Moreover, rap’s commercial success and appeal is largely driven by the extent to which the lyrics appear authentic. One way for a rapper to “keep it real” is for them to rap about what is actually happening on the streets and in their communities. Rap becomes even more susceptible to misuse in the context of “gangsta” rap because writers take on criminal personas and, as two leading US experts in this area have observed, “offer embellished, graphic accounts of violence, sexual conquest, and other illicit activity.”
Given the acknowledged presence of anti-Black racism in the criminal justice system, there is a real danger that participants will be all too willing to assume that rap lyrics are autobiographical because they fit with racialized stereotypes of how Black people are involved with guns, gangs, and drugs.
So how should our justice system approach the admissibility of rap lyrics?
We first need to be honest. We need to stop pretending that rap is like any other art form when it comes to triggering stereotypes, and we need to acknowledge the very real prospect of wrongful or racially tainted convictions. Social science evidence confirms that individuals are more likely to find an accused who raps about violence guilty. That is likely even more true when the rapper is Black. We further need to acknowledge that, by allowing the criminal justice system to frequently use rap as evidence of guilt, we are criminalizing an entire musical form and culture. Finally, we need to admit that we are not, generally speaking, culturally competent enough to properly know what reliable inferences to draw from rap lyrics.
With this reflection, we can begin to safeguard against abuse. First, there must be a rigorous admissibility inquiry requiring, at a minimum, a very strong nexus between the lyrics and crime. Relevant questions to interrogate include: Is there clear evidence that the lyrics were written by the accused? When were the lyrics written? What was the purpose (i.e., commercial or personal use) in writing them? And do the lyrics contain specific and unique details that only the perpetrator would know?
In thinking about the issue of a strong nexus, it is imperative that the relevant context and interpretative evidence about the nature of rap music and the lyrics in question be given not only by a Crown expert, which historically has been a police officer (which raises additional concerns about cultural competence and impartiality), but also by a defence expert.
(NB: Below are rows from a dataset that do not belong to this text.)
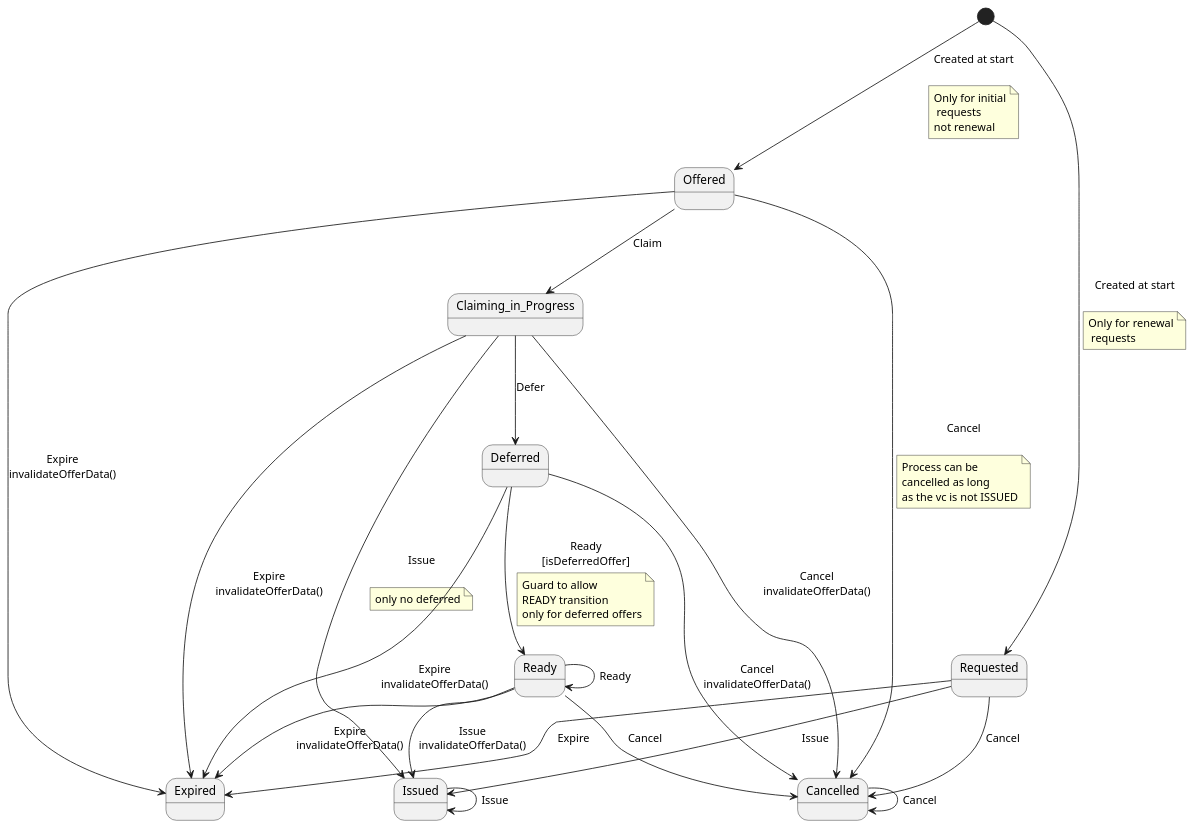
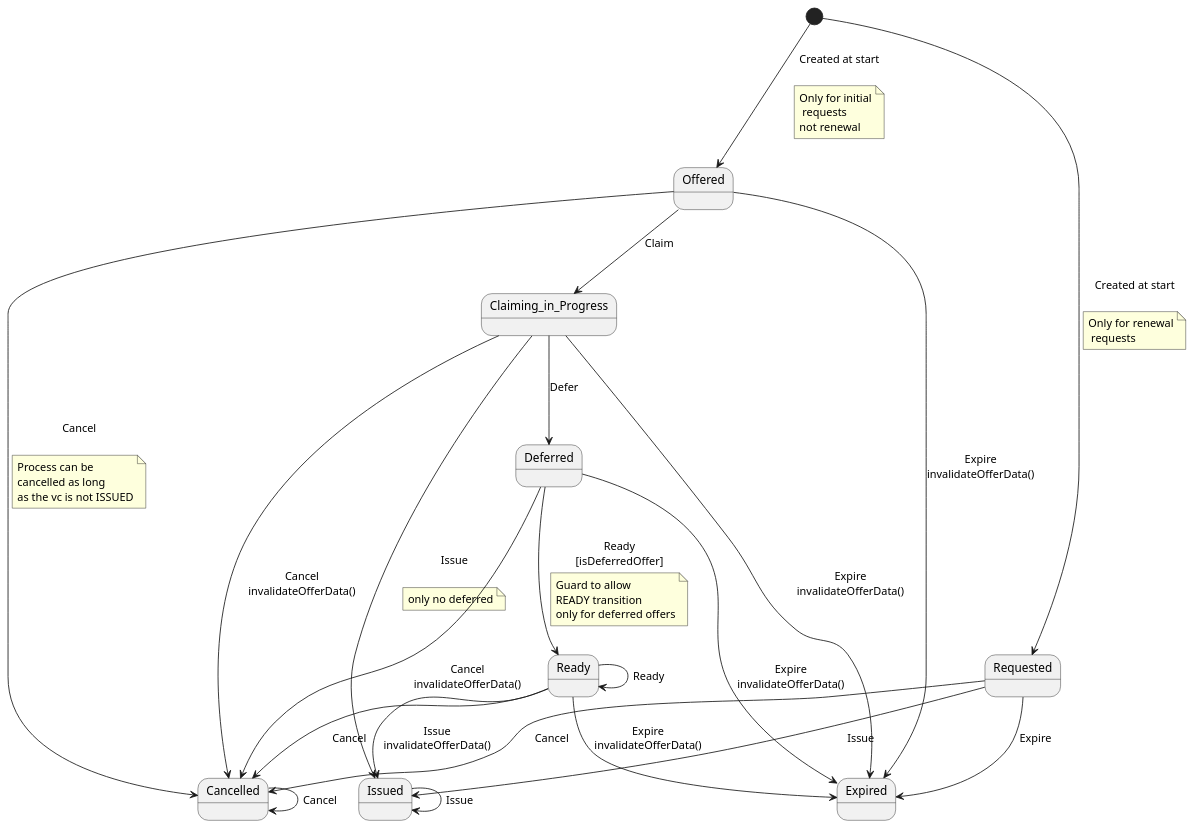
One commit to swiyu-admin-ch/swiyu-issuer changed the diagram in issuer-service/src/main/resources/plantuml/credentialOfferStateMachine.puml. Above: the diagram before and after it, drawn with PlantUML. The commit also changed other lines of this file and 17 other files, not shown here.

```diff
--- a/issuer-service/src/main/resources/plantuml/credentialOfferStateMachine.puml
+++ b/issuer-service/src/main/resources/plantuml/credentialOfferStateMachine.puml
@@ -1,58 +1,58 @@
 @startuml
+state Expired
 state Ready
-state Issued
-state Cancelled
-state Expired
+state Deferred
 state Claiming_in_Progress
 state Offered
 state Requested
-state Deferred
+state Cancelled
+state Issued
 [*] --> Offered : Created at start\n
 note on link
 Only for initial
  requests
 not renewal
 end note
 
 [*] --> Requested : Created at start\n
 note on link
 Only for renewal
  requests
 end note
 
 Requested --> Issued : Issue
 Requested --> Cancelled : Cancel
 Requested --> Expired : Expire
 Offered --> Cancelled : Cancel\n
 note on link
 Process can be
 cancelled as long
 as the vc is not ISSUED
 end note
 
 Offered --> Expired : Expire\ninvalidateOfferData()
 Offered --> Claiming_in_Progress : Claim
 Claiming_in_Progress --> Expired : Expire\ninvalidateOfferData()
 Claiming_in_Progress --> Deferred : Defer
 Claiming_in_Progress --> Issued : Issue\n
 note on link
 only no deferred
 end note
 
 Claiming_in_Progress --> Cancelled : Cancel\ninvalidateOfferData()
 Deferred --> Ready : Ready\n[isDeferredOffer]
 note on link
 Guard to allow
 READY transition
 only for deferred offers
 end note
 
 Deferred --> Expired : Expire\ninvalidateOfferData()
 Deferred --> Cancelled : Cancel\ninvalidateOfferData()
 Ready --> Issued : Issue\ninvalidateOfferData()
 Ready --> Expired : Expire\ninvalidateOfferData()
 Ready --> Cancelled : Cancel
 Ready --> Ready : Ready
 Issued --> Issued : Issue
 Cancelled --> Cancelled : Cancel
 @enduml
```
Even assuming there is a strong nexus, we need to find ways to minimize the inherent prejudice. For example, is there other evidence capable of making the same point? In some cases, defence counsel may have to agree to admit the fact that their client is a member of a gang to safeguard the trial from the abuse of rap as proof of guilt.
Other ways to minimize the prejudice include limiting the number of lyrics and the manner in which they are presented. The prejudice inherent in using rap lyrics as evidence of guilt is only magnified when the jury is able to repeatedly see the performance of the songs on videos, as occurred in Heartless G’s case.
The Ontario Court of Appeal will soon have the opportunity to address these issues when it hears Heartless G’s appeal. Hopefully, it will put the brakes on our willingness to try the persona rather than the person in rap cases.